Google Feature to Determine Whether a Newspaper is Fake: For example, type [denver newspapers] into Google to see a list of real newspapers in Denver.
PolitiFact’s Guide to Fake News Sites and What They Peddle: “Using our experiences, we've been able to create our own fake news almanac. We want to help readers sort out fact from fiction on your social news feeds, so we compiled a list of every website on which we’ve found deliberately false or fake news stories since we started working along with Facebook — to 201 in all (updated as of May 16).”
Field Guide to Fake News: “the Public Data Lab and First Draft collaborated last year to develop a free, open-access guide to help students, journalists and researchers investigate misleading and viral content, memes and trolling practices online.”
Duke Reporters’ Lab Factchecking News: “The Reporters’ Lab explores new forms of journalism, including fact-checking, which is growing around the world, empowering democracies and holding governments accountable, and structured journalism, which creates new forms of storytelling and beat reporting.”
Trustervista - This tool determines a trustworthiness score for news articles using AI. The score takes in account the article’s content, and also what sources it references back to, as well as which information it used and from where that information originated. It can also find the original source of information used to create a news story by following implicit / explicit references.
Free and paid versions.
Michael Caulfield has put together a simple 30-second how-to video for fact checking news. Not as quick as he says, but some good advice that goes along with his 90-second crap detection method.
Report an Error: Allows individuals and media sites to crowdsource the Report the Error alliance that fact checks a post or article.
MediaBugs: User can report “bugs” they find in media. Media outlets are notified of their errors, and MediaBugs tracks how the sites respond.

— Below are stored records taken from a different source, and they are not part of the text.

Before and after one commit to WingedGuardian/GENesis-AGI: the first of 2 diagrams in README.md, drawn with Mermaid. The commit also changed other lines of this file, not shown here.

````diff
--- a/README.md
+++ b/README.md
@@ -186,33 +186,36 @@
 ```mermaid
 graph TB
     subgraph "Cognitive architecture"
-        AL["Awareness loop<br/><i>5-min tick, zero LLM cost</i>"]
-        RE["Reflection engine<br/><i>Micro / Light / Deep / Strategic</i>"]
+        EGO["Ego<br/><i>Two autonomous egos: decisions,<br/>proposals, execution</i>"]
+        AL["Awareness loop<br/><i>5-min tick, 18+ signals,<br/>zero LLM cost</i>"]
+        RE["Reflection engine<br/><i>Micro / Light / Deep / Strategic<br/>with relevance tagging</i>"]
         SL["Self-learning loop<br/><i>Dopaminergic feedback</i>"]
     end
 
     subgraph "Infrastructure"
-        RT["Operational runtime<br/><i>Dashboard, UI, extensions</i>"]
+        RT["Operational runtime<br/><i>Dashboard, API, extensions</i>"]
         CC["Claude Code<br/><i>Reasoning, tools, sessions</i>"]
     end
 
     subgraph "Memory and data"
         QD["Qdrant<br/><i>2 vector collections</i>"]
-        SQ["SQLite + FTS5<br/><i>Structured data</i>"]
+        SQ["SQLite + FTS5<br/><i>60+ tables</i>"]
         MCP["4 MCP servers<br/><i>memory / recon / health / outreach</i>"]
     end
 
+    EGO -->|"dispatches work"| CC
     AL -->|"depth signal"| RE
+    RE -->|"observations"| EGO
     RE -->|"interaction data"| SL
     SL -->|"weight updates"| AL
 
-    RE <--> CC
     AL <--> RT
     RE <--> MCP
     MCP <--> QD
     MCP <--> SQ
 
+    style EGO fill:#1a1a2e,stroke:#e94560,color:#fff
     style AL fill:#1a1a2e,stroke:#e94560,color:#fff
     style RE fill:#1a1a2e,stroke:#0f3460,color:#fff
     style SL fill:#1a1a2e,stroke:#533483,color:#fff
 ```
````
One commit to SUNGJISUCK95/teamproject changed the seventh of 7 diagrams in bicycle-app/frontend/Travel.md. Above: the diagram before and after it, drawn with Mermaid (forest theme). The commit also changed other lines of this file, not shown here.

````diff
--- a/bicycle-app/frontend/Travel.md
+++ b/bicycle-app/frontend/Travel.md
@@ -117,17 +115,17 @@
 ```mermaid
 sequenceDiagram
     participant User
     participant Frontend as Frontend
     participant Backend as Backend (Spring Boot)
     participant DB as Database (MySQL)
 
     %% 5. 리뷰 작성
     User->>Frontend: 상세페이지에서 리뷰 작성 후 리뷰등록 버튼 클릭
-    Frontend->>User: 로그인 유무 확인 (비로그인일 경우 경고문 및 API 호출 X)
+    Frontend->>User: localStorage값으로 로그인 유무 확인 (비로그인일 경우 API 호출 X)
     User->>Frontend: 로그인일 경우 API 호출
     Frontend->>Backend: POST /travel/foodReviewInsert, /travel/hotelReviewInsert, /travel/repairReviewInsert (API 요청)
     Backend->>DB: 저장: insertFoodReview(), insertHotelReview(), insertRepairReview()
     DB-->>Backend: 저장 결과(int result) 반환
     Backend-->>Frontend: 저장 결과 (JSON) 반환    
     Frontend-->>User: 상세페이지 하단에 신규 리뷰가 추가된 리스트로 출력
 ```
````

TruthSift: “TruthSift is for publication of Statements and their demonstrations. Statements that are Established are bordered in bold, statements that are Refuted have thin borders. A statement is established only when nobody has raised an unrefuted challenge to it or its demonstration.”
Grasswire: Open newsrooms where to submit, review, edit, verify and fact check user reported news stories.
Digital Polarization Initiative: “The Digital Polarization Initiative, or “DigiPo”, is an attempt to build student web literacy by having students participating in a broad, cross-institutional project to fact-check, annotate, and provide context to the different news stories that show up in our Twitter and Facebook feeds. The effort is spearheaded by Mike Caulfield. If you, your class, or campus project or organization would like to participate, complete this Google Form.”
Beall’s List: Potential, possible, or probable predatory scholarly open-access publishers.
Google Scholar: search engine that indexes metadata and full text of scholarly literature across an array of publishing formats and disciplines.
Zotero: Browser add-on that senses content in the browser. Collects, organizes, cites, and shares your research sources.
Faculty Scholarly Productivity Index: A compilation of scholars that derives a score based on their publications, citations by other scholars, grants, honors, and awards.
Publish or Perish: Free downloadable software that retrieves and analyzes scientific citations from the Google Scholar database.
Evaluating Internet Resources: A teacher’s guide to evaluating the quality of websites -- and teaching students to evaluate.
Academia.edu: Social networking website for academics with 21 million registered users. The platform can be used to share papers, monitor their impact, and follow the research in a particular field.
ResearchGate: Social networking site for scientists and researchers to share papers, ask and answer questions, and find collaborators.
How to judge the reliability of Internet information: Short page from McGraw-Hill higher education division.
“On the reception and detection of pseudo-profound bullshit:” Paper in Canadian academic journal Judgment and Decision Making, Vol. 10, No. 6, November 2015, pp. 549–563
Battling Fake News in the Classroom: See how one educator helps students develop media literacy—a critical 21st-century skill.
Calling Out Bullshit: Syllabus of college course
Web Literacy for Student Fact-Checkers: Free book by an educator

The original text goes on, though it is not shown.